WHAT THE TASK ASKS.
From the entries below, copy every line where the string "ipynb" appears.
━━━━━ RECORDS FOR THIS EXERCISE
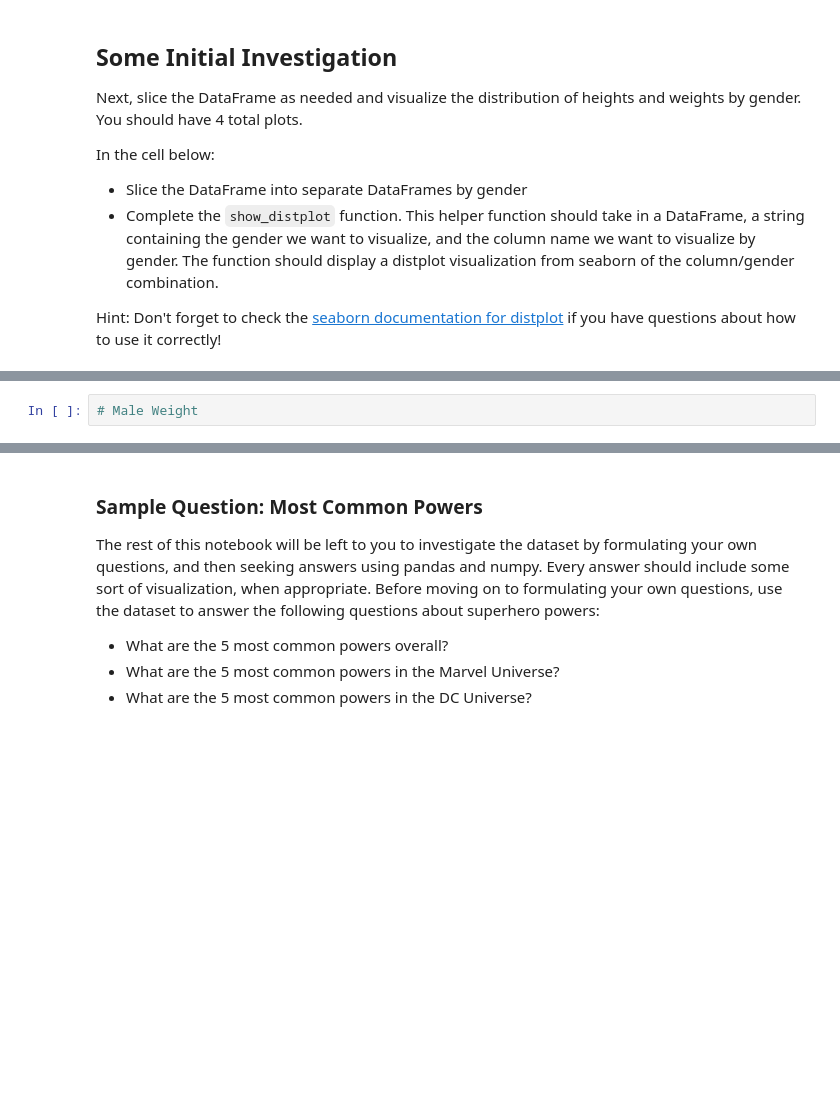
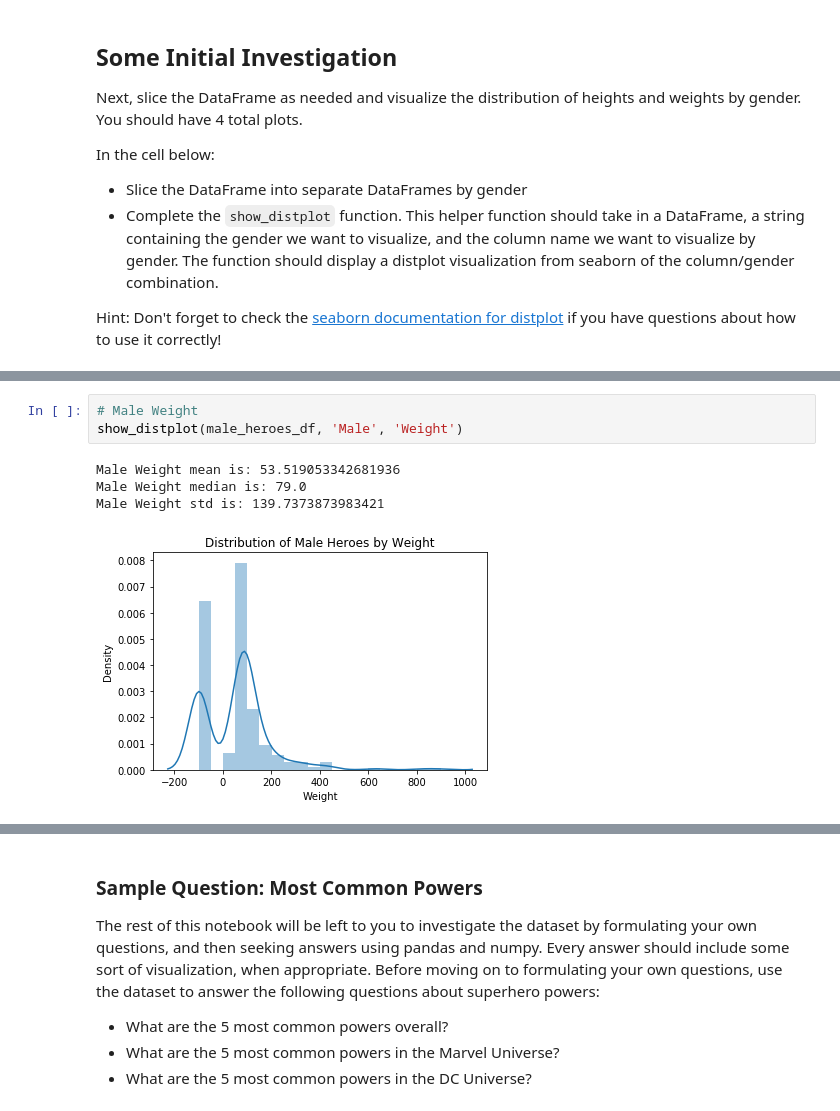
Before and after one commit to rab175/dsc-data-cleaning-project-online-ds-pt-071519, a Jupyter notebook: index.ipynb, the cells around one changed output, grey strips where cells are left out. Drawn from its saved outputs; the diff is of its cells as text; blank space fills up the shorter version.

```diff
--- a/index.ipynb
+++ b/index.ipynb
@@ -198,4 +382,10 @@ def show_distplot(dataframe, gender, column_name):
 # %%
 # Male Weight
+show_distplot(male_heroes_df, 'Male', 'Weight')
+# %% [output]
+Male Weight mean is: 53.519053342681936
+Male Weight median is: 79.0
+Male Weight std is: 139.7373873983421
+[figure, added]
 # %%
 # Female Height
```
Also changed, not shown: parts of 29 cells of this notebook.
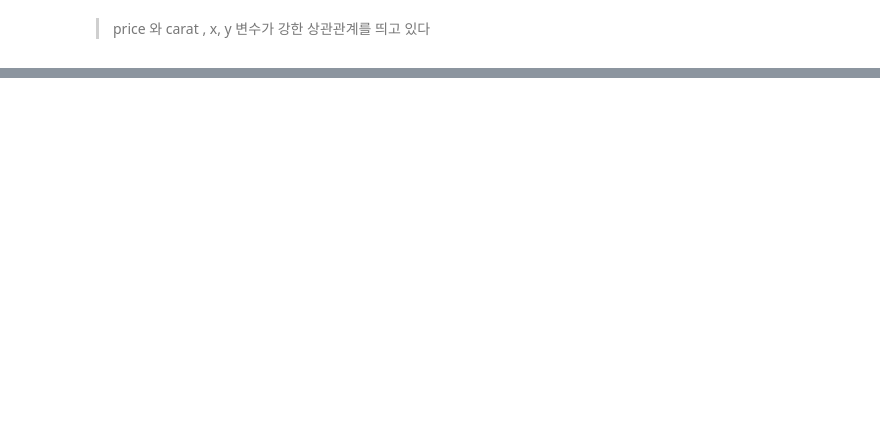
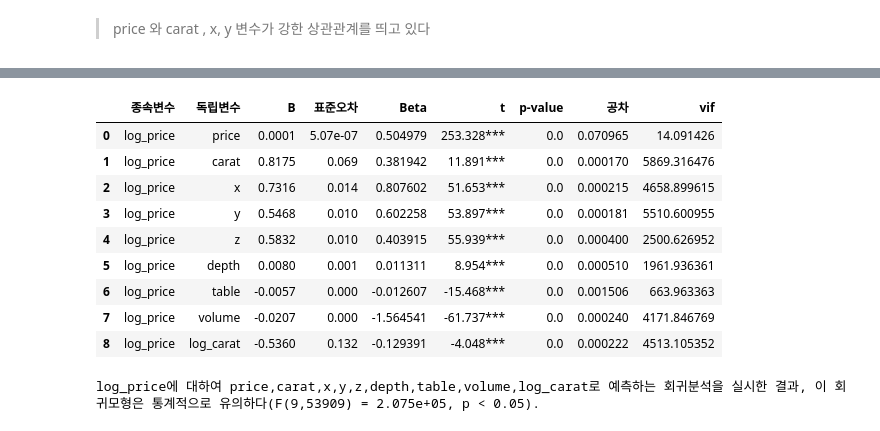
Before and after one commit to BoheeJeong/data_analysis_basic, a Jupyter notebook: 00 캡스톤/12-04. 다이아몬드 연습문제.ipynb, the cells around one changed output, grey strips where cells are left out. Cells and saved outputs as stored; diff of their text form; code cells hidden in the pictures; blank space fills up the shorter version.

```diff
--- a/00 캡스톤/12-04. 다이아몬드 연습문제.ipynb
+++ b/00 캡스톤/12-04. 다이아몬드 연습문제.ipynb
@@ -1860,0 +1910,19 @@ plt.close()                            # 그래프 작업 종료
+# %%
+#테이블복사
+
+df1 = df_log.copy()
+df2 = df1.drop(['cut','color','clarity'],axis=1)
+
+#종속변수 설정
+yname = 'price'
+
+#종속변수 외의 변수들 독립변수로 설정
+x= df2.drop(yname,axis=1)
+y=df2[yname]
+
+#절편 더해주기
+x_input = sm.add_constant(x)
+
+fit = sm.OLS(y,x_input).fit()
+tbl1 = fit.summary()
+print(tbl1)
@@ -1860,0 +2071,24 @@ plt.close()                            # 그래프 작업 종료
+# %%
+
+yname = 'log_price'
+x = df2.drop(yname, axis=1)
+y = df2[yname]
+x_input = sm.add_constant(x)
+fit = sm.OLS(y, x_input).fit()
+tbl2 = fit.summary()
+
+rdf, r, m, v = ols_report(tbl2, df2)
+display(rdf)
+print(m)
+# %% [output]
+|  | 종속변수 | 독립변수 | B | 표준오차 | Beta | t | p-value | 공차 | vif |
+| 0 | log_price | price | 0.0001 | 5.07e-07 | 0.504979 | 253.328*** | 0.0 | 0.070965 | 14.091426 |
+| 1 | log_price | carat | 0.8175 | 0.069 | 0.381942 | 11.891*** | 0.0 | 0.000170 | 5869.316476 |
+| 2 | log_price | x | 0.7316 | 0.014 | 0.807602 | 51.653*** | 0.0 | 0.000215 | 4658.899615 |
+| 3 | log_price | y | 0.5468 | 0.010 | 0.602258 | 53.897*** | 0.0 | 0.000181 | 5510.600955 |
+| 4 | log_price | z | 0.5832 | 0.010 | 0.403915 | 55.939*** | 0.0 | 0.000400 | 2500.626952 |
+| 5 | log_price | depth | 0.0080 | 0.001 | 0.011311 | 8.954*** | 0.0 | 0.000510 | 1961.936361 |
+| 6 | log_price | table | -0.0057 | 0.000 | -0.012607 | -15.468*** | 0.0 | 0.001506 | 663.963363 |
+| 7 | log_price | volume | -0.0207 | 0.000 | -1.564541 | -61.737*** | 0.0 | 0.000240 | 4171.846769 |
+| 8 | log_price | log_carat | -0.5360 | 0.132 | -0.129391 | -4.048*** | 0.0 | 0.000222 | 4513.105352 |
+log_price에 대하여 price,carat,x,y,z,depth,table,volume,log_carat로 예측하는 회귀분석을 실시한 결과, 이 회귀모형은 통계적으로 유의하다(F(9,53909) = 2.075e+05, p < 0.05).
```
Also changed, not shown: parts of 24 cells of this notebook, 10 other files.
━━━━━━━━━━
EXERCISE SOLUTION.
Before and after one commit to rab175/dsc-data-cleaning-project-online-ds-pt-071519, a Jupyter notebook: index.ipynb, the cells around one changed output, grey strips where cells are left out. Drawn from its saved outputs; the diff is of its cells as text; blank space fills up the shorter version.
--- a/index.ipynb
+++ b/index.ipynb
Before and after one commit to BoheeJeong/data_analysis_basic, a Jupyter notebook: 00 캡스톤/12-04. 다이아몬드 연습문제.ipynb, the cells around one changed output, grey strips where cells are left out. Cells and saved outputs as stored; diff of their text form; code cells hidden in the pictures; blank space fills up the shorter version.
--- a/00 캡스톤/12-04. 다이아몬드 연습문제.ipynb
+++ b/00 캡스톤/12-04. 다이아몬드 연습문제.ipynb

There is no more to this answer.